Legislation to restrict the use of restraints on pregnant inmates in Virginia was rejected Thursday by the House of Delegates House Militia, Police and Public Safety subcommittee, which chose to let state prison officials address the issue through regulations that are now being developed.
With just one dissenting vote, the five-member subcommittee tabled Del. Patrick Hope’s bill after hearing from proponents who decried the shackling of pregnant prisoners as barbaric and opponents who said public safety is law enforcement’s top priority.
Hope, D-Arlington County, said afterward that he was “disappointed but not surprised” by the subcommittee’s action.
Law enforcement officials insisted that there is not a systemic problem. John Jones, executive director of the Virginia Sheriffs Association, said law enforcement agencies already operate under standards that require the least restrictive restraint necessary for all inmates — not just pregnant ones.
He also said public safety is law enforcement’s No. 1 concern.
“We don’t accept that pregnant inmates can’t be violent,” he said. “We think they can.”
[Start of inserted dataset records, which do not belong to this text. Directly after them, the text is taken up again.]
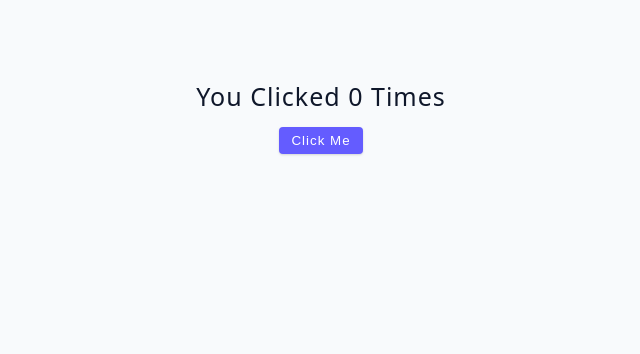
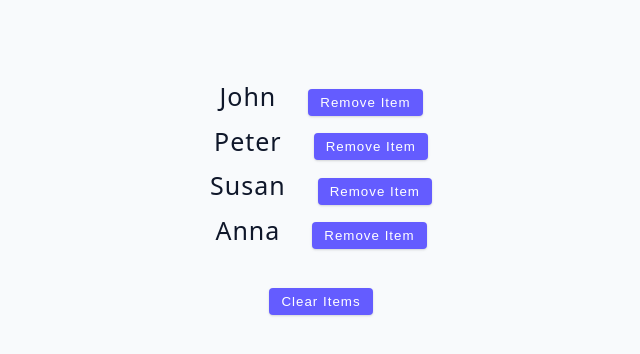
Before and after one commit to emmeiwhite/advanced-react-with-vite-2023, a React (Vite) app: page / in a window 1280 px wide. Shown: the top 354 px of the page, without its empty margins (319-959 px from the left). Built offline with nearby package versions, Linux system fonts and the light colour scheme.

Commit message:
rendered list, delete item and clear All

```diff
--- a/src/App.jsx
+++ b/src/App.jsx
@@ -1,4 +1,4 @@
-import Starter from './tutorial/01-useState/starter/02-useState-basics'
+import Starter from './tutorial/01-useState/starter/03-useState-array'
 
 function App() {
   return (
--- a/src/index.css
+++ b/src/index.css
@@ -52,18 +52,25 @@
 
   /* box shadow*/
   --shadow-1: 0 1px 3px 0 rgba(0, 0, 0, 0.1), 0 1px 2px 0 rgba(0, 0, 0, 0.06);
-  --shadow-2: 0 4px 6px -1px rgba(0, 0, 0, 0.1),
-    0 2px 4px -1px rgba(0, 0, 0, 0.06);
-  --shadow-3: 0 10px 15px -3px rgba(0, 0, 0, 0.1),
-    0 4px 6px -2px rgba(0, 0, 0, 0.05);
-  --shadow-4: 0 20px 25px -5px rgba(0, 0, 0, 0.1),
-    0 10px 10px -5px rgba(0, 0, 0, 0.04);
+  --shadow-2: 0 4px 6px -1px rgba(0, 0, 0, 0.1), 0 2px 4px -1px rgba(0, 0, 0, 0.06);
+  --shadow-3: 0 10px 15px -3px rgba(0, 0, 0, 0.1), 0 4px 6px -2px rgba(0, 0, 0, 0.05);
+  --shadow-4: 0 20px 25px -5px rgba(0, 0, 0, 0.1), 0 10px 10px -5px rgba(0, 0, 0, 0.04);
 }
 
 body {
   background: var(--backgroundColor);
-  font-family: system-ui, -apple-system, BlinkMacSystemFont, 'Segoe UI', Roboto,
-    Oxygen, Ubuntu, Cantarell, 'Open Sans', 'Helvetica Neue', sans-serif;
+  font-family:
+    system-ui,
+    -apple-system,
+    BlinkMacSystemFont,
+    'Segoe UI',
+    Roboto,
+    Oxygen,
+    Ubuntu,
+    Cantarell,
+    'Open Sans',
+    'Helvetica Neue',
+    sans-serif;
   font-weight: 400;
   line-height: 1.75;
   color: var(--textColor);
@@ -338,3 +345,11 @@ ul {
   text-transform: capitalize;
   display: inline-block;
 }
+
+/* person */
+.person {
+  display: flex;
+  align-items: center;
+  justify-content: center;
+  gap: 2rem;
+}
--- a/src/tutorial/01-useState/starter/03-useState-array.jsx
+++ b/src/tutorial/01-useState/starter/03-useState-array.jsx
@@ -1,70 +1,55 @@
-import { people } from "./../../../data";
-import { useState } from "react";
+import { useState } from 'react'
+import { data } from './../../../data'
 
 const UseStateArray = () => {
-  const [persons, setPersons] = useState(people);
+  const [persons, setPersons] = useState(data)
+  console.log(persons)
 
-  // handlers is where we update state for re-renders not in the return
   function clearAll() {
-    setPersons([]);
+    setPersons([])
   }
 
-  function reset() {
-    setPersons(people);
+  function removePerson(id) {
+    const updatedPersons = persons.filter(person => person.id !== id)
+
+    setPersons(updatedPersons)
   }
 
-  // delete currentItem
-  function handleDelete(id) {
-    setPersons((person) => {
-      return persons.filter((person) => person.id !== id);
-    });
+  function renderList() {
+    return persons.map(({ id, name }) => {
+      return (
+        <div
+          key={id}
+          className="person"
+        >
+          <h4> {name}</h4>
+          <button
+            onClick={() => removePerson(id)}
+            className="btn"
+          >
+            remove item
+          </button>
+        </div>
+      )
+    })
   }
 
+  function resetList() {
+    setPersons(data)
+  }
   return (
     <>
-      <Persons
-        persons={persons}
-        deleteCurrent={handleDelete}
-      />
-
-      <p></p>
+      {renderList()}
+      <br />
 
       <button
         className="btn"
-        onClick={persons.length > 0 ? clearAll : reset}
+        onClick={persons.length > 0 ? clearAll : resetList}
       >
-        {persons.length > 0 ? "Clear All" : "Reset"}
+        {persons.length > 0 ? 'clear items' : 'load items'}
       </button>
     </>
-  );
-};
+  )
+}
 
-function Persons({ persons, deleteCurrent }) {
-  return (
-    <div className="people-wrapper">
-      {persons.map((person) => (
-        <Person
-          person={person}
-          key={person.id}
-          deleteCurrent={deleteCurrent}
-        />
-      ))}
-    </div>
-  );
-}
-// Person Component
-function Person({ person, deleteCurrent }) {
-  return (
-    <div className="person">
-      <h2>Name: {person.name}</h2>
-      <p>{person?.nickName && `Nick name: ${person.nickName}`}</p>
-      <button
-        className="btn"
-        onClick={() => deleteCurrent(person.id)}
-      >
-        Delete
-      </button>
-    </div>
-  );
-}
-export default UseStateArray;
+export default UseStateArray
```
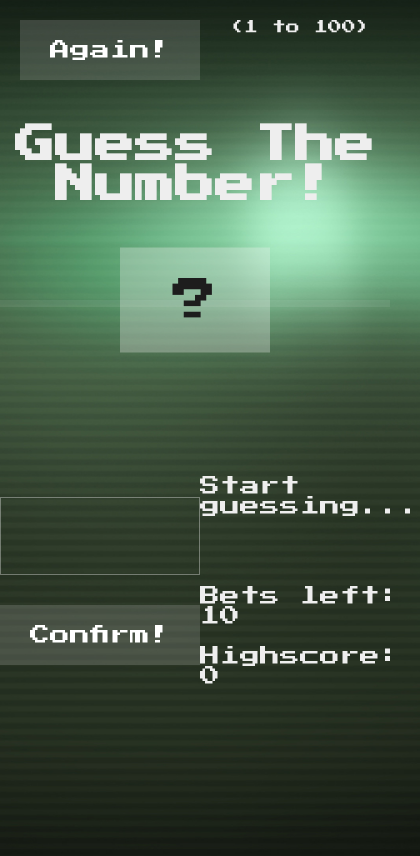
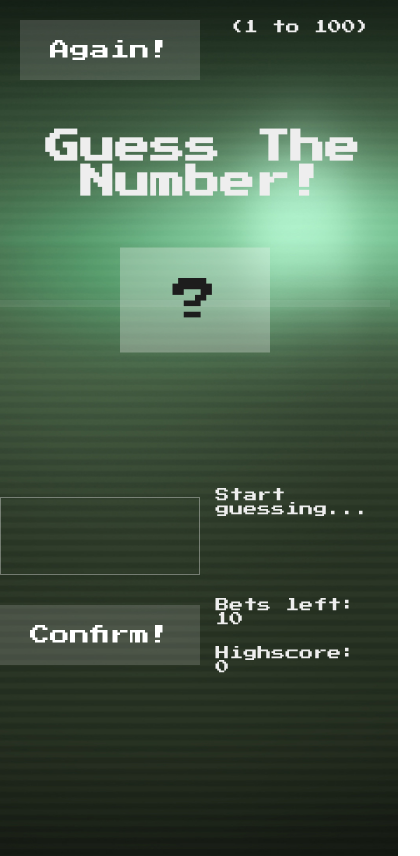
Before and after one commit to MattisKarlsson/GuessMyNumber, a plain HTML site: page index.html in a window 390 px wide. Shown: the whole page, 420 px wide, since content can reach past the window. Drawn offline with Linux system fonts and the light colour scheme.

Commit message:
Add files via upload
Small adjustment to the responsiveness.

```diff
--- a/style.css
+++ b/style.css
@@ -131,4 +131,12 @@ h1 {
     font-size: 4rem;
     padding: 1.8rem;
   }
+  .right {
+    font-size: 1.4rem;
+    margin: 0 4% 0 4%;
+  }
+  h1 {
+    font-size: 3.5rem;
+    margin: 0 2% 0 2%;
+  }
 }
```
Arlington County Sheriff Beth Arthur said supporters of Hope’s bill “are not experts in safety and security and managing inmates.” She said the state regulatory process, not the state code, is the proper way to deal with the issue.